The Genesis science canister inside a clean room at the U.S. Army Dugway Proving Ground, Utah before thousands of samples were transferred to a clean room facility at NASA's Johnson Space Center in Houston.
HOUSTON (AP) -- Thousands of samples from the Genesis space capsule have arrived at the Johnson Space Center, where the project's curator must assemble a giant jigsaw puzzle that could hold clues to the origins of the solar system.
Wafers on five collector panels that broke into thousands of pieces when the capsule slammed into Earth last month secured samples of atoms and ions from solar wind.
There are almost 3,000 tracking numbers for containers holding pieces of the wafers, Eileen Stansbery, assistant director of astromaterials research, said Wednesday. Some of the containers hold as many as 96 pieces of the wafers, which are composed of silicone, gold on sapphire and germanium.
The containers are stored in a locked room at the space center until scientists can figure out how to rid them of contaminants. They will eventually be moved to a clean lab, where they will be doled out to researchers.
"We did go out, collect a piece of the sun, bring it back and we do have it here,'' Stansbery said.
The billions of charged atoms - a total haul no bigger than a few grains of salt - collected since the capsule was launched into space in 2001 could explain how the sun formed 4.5 billion years ago and what keeps it fueled.
While some of the studies will be done at the space center, a majority of the atoms and ions will be studied by researchers who apply and are approved by an external advisory board.
Some 350 wafers made up the five disks that were open to the solar wind during the mission. Many of the wafers shattered like glass when the capsule slammed into the ground at nearly 200 mph. The capsule's parachutes failed to open. The disks were splattered with mud, salts and splintered capsule parts in the crash.
Stansbery said they must talk to the scientific community to understand what the impact would be from different cleaning techniques and technology for the decontamination.
"The time frame will be months longer than we had originally anticipated before we can get the samples out to the scientific community,'' she said.
Stansbery said the job is going to be labor intensive. ''It will take a lot longer and be a lot more difficult than originally planned but it is by no means impossible,'' she said.

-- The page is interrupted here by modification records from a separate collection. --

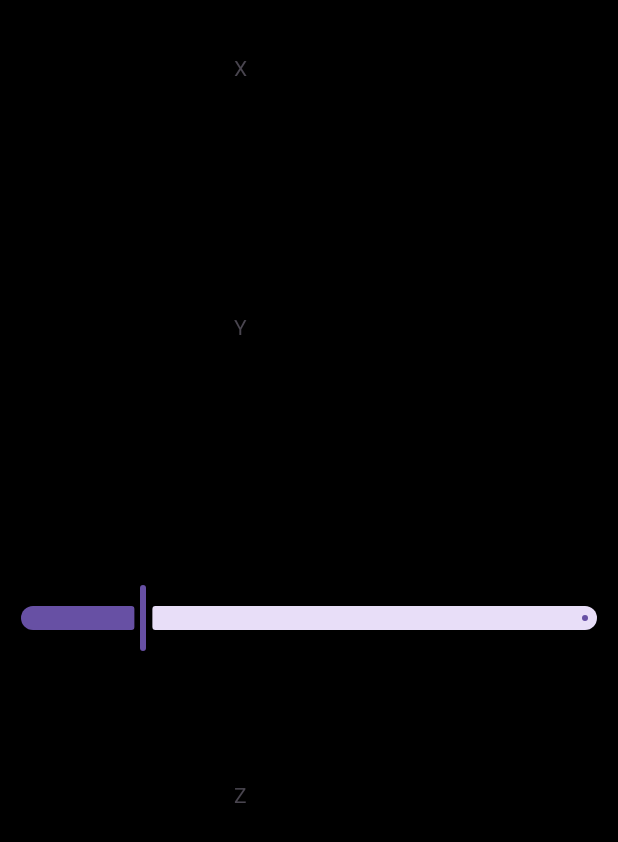
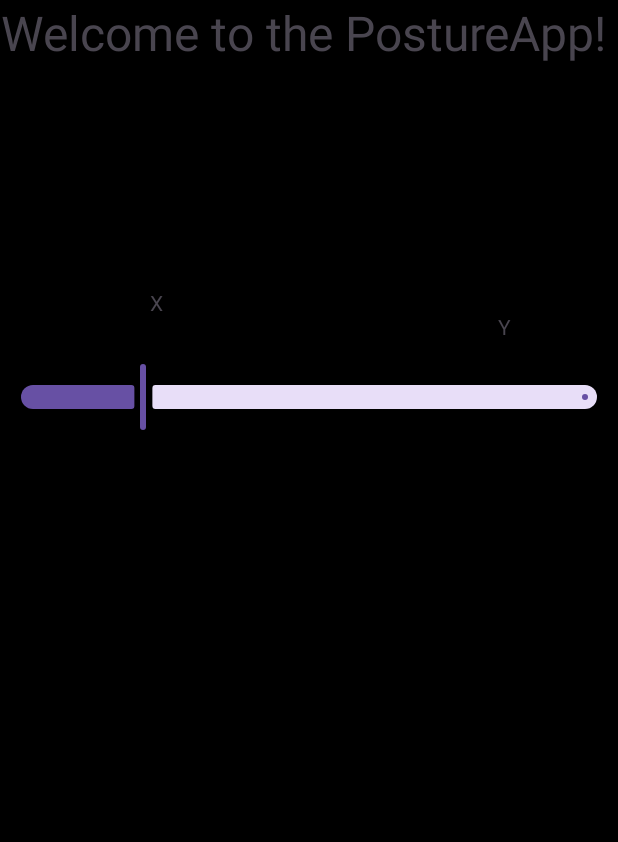
Before and after one commit to JamesRenn-ie/postureAppBrisHack24, an Android app: the screen it shows after launch (MainActivity), on a phone screen of 412 x 824 dp. Shown: the top 842 px of the screen. Run offline under Robolectric (Android 15) with nearby library versions, the phone set to English and light mode, and no system bars.

Commit message:
Vibration works both orientations

```diff
--- a/app/src/main/java/com/example/accelerometer/MainActivity.java
+++ b/app/src/main/java/com/example/accelerometer/MainActivity.java
@@ -28,7 +28,7 @@ public class MainActivity extends AppCompatActivity implements SensorEventListen
         yText.setText("Y " + Math.round(event.values[1]));
         zText.setText("Z " + Math.round(event.values[2]));
 
-        if(event.values[0] < 6) {
+        if(Math.abs(event.values[0]) < 6) {
             vibrator.vibrate(1000);
             findViewById(R.id.rlVar1).setBackgroundColor(getResources().getColor(R.color.warning));
         }else findViewById(R.id.rlVar1).setBackgroundColor(getResources().getColor(R.color.black));
--- a/app/src/main/res/layout/activity_main.xml
+++ b/app/src/main/res/layout/activity_main.xml
@@ -8,26 +8,6 @@
     android:background="@color/black"
     tools:context=".MainActivity">
 
-    <TextView
-        android:id="@+id/xText"
-        android:layout_width="89dp"
-        android:layout_height="75dp"
-        android:layout_marginStart="156dp"
-        android:layout_marginTop="35dp"
-        android:text="X"
-        app:layout_constraintStart_toStartOf="parent"
-        app:layout_constraintTop_toTopOf="parent" />
-
-    <TextView
-        android:id="@+id/yText"
-        android:layout_width="62dp"
-        android:layout_height="48dp"
-        android:layout_marginStart="156dp"
-        android:layout_marginTop="208dp"
-        android:text="Y"
-        app:layout_constraintStart_toStartOf="parent"
-        app:layout_constraintTop_toTopOf="parent" />
-
     <com.google.android.material.slider.Slider
         android:id="@+id/slider"
         android:layout_width="match_parent"
@@ -35,18 +15,49 @@
         android:value="20.0"
         android:valueFrom="0.0"
         android:valueTo="100.0"
+        app:layout_constraintBottom_toBottomOf="parent"
         app:layout_constraintTop_toTopOf="parent"
-        app:layout_constraintBottom_toBottomOf="parent"
-        tools:layout_editor_absoluteX="-16dp"
-        tools:layout_editor_absoluteY="383dp" />
+        app:layout_constraintVertical_bias="0.31"
+        tools:layout_editor_absoluteX="0dp" />
+
+    <TextView
+        android:id="@+id/yText"
+        android:layout_width="62dp"
+        android:layout_height="48dp"
+        android:layout_marginStart="332dp"
+        android:layout_marginTop="208dp"
+        android:text="Y"
+        app:layout_constraintStart_toStartOf="parent"
+        app:layout_constraintTop_toTopOf="parent" />
 
     <TextView
         android:id="@+id/zText"
         android:layout_width="57dp"
         android:layout_height="80dp"
-        android:layout_marginStart="156dp"
-        android:layout_marginTop="520dp"
+        android:layout_marginStart="560dp"
+        android:layout_marginTop="192dp"
         android:text="Z"
         app:layout_constraintStart_toStartOf="parent"
         app:layout_constraintTop_toTopOf="parent" />
+
+    <TextView
+        android:id="@+id/xText"
+        android:layout_width="89dp"
+        android:layout_height="75dp"
+        android:layout_marginStart="100dp"
+        android:layout_marginTop="192dp"
+        android:text="X"
+        app:layout_constraintStart_toStartOf="parent"
+        app:layout_constraintTop_toTopOf="parent" />
+
+    <TextView
+        android:id="@+id/Title"
+        android:textSize="32sp"
+        android:layout_width="410dp"
+        android:layout_height="103dp"
+        android:layout_marginEnd="1dp"
+        android:text="Welcome to the PostureApp!"
+        app:layout_constraintEnd_toEndOf="parent"
+        app:layout_constraintStart_toStartOf="parent"
+        app:layout_constraintTop_toTopOf="parent" />
 </androidx.constraintlayout.widget.ConstraintLayout>
```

The good news, she said, is the samples don't have to be analyzed now and will be available for researchers for decades to come, even if the process to prepare them for research takes longer than anticipated.
"We have worked so hard for this,'' she said. "Although it is a personally and emotionally challenging thing ... this is what we do. ... The Johnson Space Center is good at taking samples and safeguarding them for the future.''
Once the samples are ready for researchers, Stansbery said the hope is that scientists will be able to create fingerprints of the sun by measuring the oxygen isotopes in the solar winds.
"If they put all those little fingerprints together, it gives you a picture of what the solar system was made of and hence how the solar system evolved,'' she said. "There is no doubt that we are going to get good, important useful information from them.''